Yunis has been part of the team that has done this for a great many years. In truth he was at the barricades as part of SACTWU from the 1980s and has never shirked his responsibilities a single day.

It is true he is burdened by a multiplicity of crimes attached to the name Shaik. Probably the worst is that he stood at his brother’s side  through the crescendo of that brother’s ignominious corruption conviction.

Perhaps he should have stepped aside and distanced himself from that brother as he fell. All I can say is HCI has no such requirements for its officers. All we require is that they don’t commit crimes themselves.

As publicly humiliating as such issues may have been, Yunis was not the accused. Nor has there ever been the slightest innuendo that perhaps he should have been.

The Business Live article focuses on the acrimony of the fall out between me and Marcel Golding, my long standing partner of two decades. Somehow it suggests that this was in some way connected to Yunis compromising the independence of eNews.

This is a complete fabrication.

Yunis’s only role was to pass on a message that the state felt eNews was reneging on a commercial contract made with it by eMedia, to cover infrastructural developments initiated by the state. Neither he nor I were involved in making the contract nor had we ever seen its terms.

It may be that entering such a contract was the wrong thing to have done. eMedia retained a final independent editorial control over the content but it did agree to cover such matters as part of a commercial agreement with the state. We have certainly never ventured near such areas again.
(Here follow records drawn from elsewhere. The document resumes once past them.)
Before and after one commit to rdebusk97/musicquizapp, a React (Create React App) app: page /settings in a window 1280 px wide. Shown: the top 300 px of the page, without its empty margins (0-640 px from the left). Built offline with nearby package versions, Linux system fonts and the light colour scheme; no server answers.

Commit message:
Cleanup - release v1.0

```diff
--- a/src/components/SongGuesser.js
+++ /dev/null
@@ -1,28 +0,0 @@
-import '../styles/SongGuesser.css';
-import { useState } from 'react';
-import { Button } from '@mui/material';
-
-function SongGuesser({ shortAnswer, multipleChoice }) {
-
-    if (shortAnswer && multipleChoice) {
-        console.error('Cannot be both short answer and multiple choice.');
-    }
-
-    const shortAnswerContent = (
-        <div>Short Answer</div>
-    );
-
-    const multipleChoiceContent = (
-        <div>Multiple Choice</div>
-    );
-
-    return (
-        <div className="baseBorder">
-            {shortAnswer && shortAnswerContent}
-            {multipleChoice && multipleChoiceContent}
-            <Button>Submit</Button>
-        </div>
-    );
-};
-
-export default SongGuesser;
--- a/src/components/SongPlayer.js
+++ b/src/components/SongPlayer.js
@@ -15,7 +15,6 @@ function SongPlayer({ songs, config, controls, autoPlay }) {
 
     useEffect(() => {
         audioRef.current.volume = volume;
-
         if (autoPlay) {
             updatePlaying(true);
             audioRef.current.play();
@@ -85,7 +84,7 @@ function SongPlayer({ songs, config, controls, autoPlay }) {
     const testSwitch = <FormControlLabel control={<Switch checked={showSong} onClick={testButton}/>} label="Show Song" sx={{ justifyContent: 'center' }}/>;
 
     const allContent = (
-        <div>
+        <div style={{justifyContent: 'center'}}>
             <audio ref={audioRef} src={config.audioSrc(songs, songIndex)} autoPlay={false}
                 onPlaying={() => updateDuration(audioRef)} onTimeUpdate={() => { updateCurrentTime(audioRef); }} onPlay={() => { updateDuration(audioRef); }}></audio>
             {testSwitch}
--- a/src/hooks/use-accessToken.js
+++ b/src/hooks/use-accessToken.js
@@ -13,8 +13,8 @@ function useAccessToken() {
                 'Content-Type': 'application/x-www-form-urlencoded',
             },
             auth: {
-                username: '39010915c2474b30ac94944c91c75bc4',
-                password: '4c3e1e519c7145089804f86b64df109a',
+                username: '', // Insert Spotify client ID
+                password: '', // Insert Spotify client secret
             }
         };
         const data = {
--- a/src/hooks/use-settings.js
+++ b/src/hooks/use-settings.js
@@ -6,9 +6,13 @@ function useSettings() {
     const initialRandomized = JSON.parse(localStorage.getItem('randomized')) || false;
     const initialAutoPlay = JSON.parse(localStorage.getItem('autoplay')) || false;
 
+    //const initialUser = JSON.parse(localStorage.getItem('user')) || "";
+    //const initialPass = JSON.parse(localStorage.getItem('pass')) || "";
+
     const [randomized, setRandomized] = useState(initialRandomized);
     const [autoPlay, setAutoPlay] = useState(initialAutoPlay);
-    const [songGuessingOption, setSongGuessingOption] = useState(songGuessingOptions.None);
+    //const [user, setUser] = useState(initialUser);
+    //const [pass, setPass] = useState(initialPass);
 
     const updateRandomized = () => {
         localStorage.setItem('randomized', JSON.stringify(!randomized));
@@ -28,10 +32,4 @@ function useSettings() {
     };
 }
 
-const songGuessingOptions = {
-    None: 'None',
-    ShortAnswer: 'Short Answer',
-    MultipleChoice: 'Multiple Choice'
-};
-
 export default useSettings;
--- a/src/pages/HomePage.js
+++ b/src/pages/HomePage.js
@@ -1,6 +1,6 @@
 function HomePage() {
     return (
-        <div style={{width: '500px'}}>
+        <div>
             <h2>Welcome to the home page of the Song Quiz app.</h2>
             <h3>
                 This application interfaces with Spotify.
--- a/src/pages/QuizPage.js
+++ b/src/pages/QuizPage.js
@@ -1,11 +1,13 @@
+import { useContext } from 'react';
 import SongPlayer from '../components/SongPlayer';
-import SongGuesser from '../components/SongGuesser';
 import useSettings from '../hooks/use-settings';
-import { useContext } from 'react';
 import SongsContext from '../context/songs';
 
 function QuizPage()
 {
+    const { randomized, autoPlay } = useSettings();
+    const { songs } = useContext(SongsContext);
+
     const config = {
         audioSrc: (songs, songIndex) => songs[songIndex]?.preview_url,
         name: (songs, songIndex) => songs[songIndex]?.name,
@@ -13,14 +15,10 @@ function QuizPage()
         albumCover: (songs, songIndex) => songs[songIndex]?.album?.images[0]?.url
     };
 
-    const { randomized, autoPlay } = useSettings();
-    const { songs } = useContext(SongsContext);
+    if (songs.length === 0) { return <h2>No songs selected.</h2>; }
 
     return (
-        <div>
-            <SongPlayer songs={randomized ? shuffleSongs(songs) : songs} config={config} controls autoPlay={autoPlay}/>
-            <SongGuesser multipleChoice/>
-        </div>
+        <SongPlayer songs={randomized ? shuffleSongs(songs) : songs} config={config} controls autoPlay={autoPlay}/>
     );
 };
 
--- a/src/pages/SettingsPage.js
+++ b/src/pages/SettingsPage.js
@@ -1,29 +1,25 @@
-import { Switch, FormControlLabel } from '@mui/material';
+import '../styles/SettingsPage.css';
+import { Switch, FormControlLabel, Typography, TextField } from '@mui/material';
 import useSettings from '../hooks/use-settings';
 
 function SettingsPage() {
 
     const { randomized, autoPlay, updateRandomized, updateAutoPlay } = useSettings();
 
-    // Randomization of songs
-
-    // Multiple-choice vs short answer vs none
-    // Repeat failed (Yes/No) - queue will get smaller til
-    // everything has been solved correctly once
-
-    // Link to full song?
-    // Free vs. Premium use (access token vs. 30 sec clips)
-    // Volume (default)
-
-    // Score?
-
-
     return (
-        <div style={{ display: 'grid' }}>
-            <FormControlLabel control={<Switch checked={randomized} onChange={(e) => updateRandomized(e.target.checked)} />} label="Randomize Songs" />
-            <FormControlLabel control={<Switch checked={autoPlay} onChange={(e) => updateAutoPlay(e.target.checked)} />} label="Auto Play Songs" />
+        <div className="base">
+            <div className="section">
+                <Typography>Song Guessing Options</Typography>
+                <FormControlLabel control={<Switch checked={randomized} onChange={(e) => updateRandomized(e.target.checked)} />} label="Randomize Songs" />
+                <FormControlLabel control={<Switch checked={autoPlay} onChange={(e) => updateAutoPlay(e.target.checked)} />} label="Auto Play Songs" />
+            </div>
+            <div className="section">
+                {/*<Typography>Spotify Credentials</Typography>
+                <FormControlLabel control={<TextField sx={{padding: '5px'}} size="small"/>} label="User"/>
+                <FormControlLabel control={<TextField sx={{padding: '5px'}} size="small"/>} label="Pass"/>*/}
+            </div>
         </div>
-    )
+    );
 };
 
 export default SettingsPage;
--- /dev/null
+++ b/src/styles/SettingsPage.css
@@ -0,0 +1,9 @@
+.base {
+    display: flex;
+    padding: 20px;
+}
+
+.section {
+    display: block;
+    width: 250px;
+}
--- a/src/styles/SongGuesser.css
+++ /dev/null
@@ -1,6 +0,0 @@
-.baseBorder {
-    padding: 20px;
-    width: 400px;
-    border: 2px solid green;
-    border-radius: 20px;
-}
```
Nevertheless trying to lay the blame for such a mistake, if that is what it was, at the feet of Yunis because he is a Shaik is disingenuous.

Yunis issuing a warning that the contracting party was upset at eMedia allegedly reneging on its undertakings, and pointing out this had implications for the whole HCI group, in no way makes him responsible for having  made such undertakings in the first place.

Marcel had a stellar career in HCI over a long period. We parted in a terribly painful way for us both. It is awful to be dragged back into that space by this Business Live article but it is unavoidable to say at least that this poison arrow is entirely misdirected, as laudable as the objective may be.

John Copelyn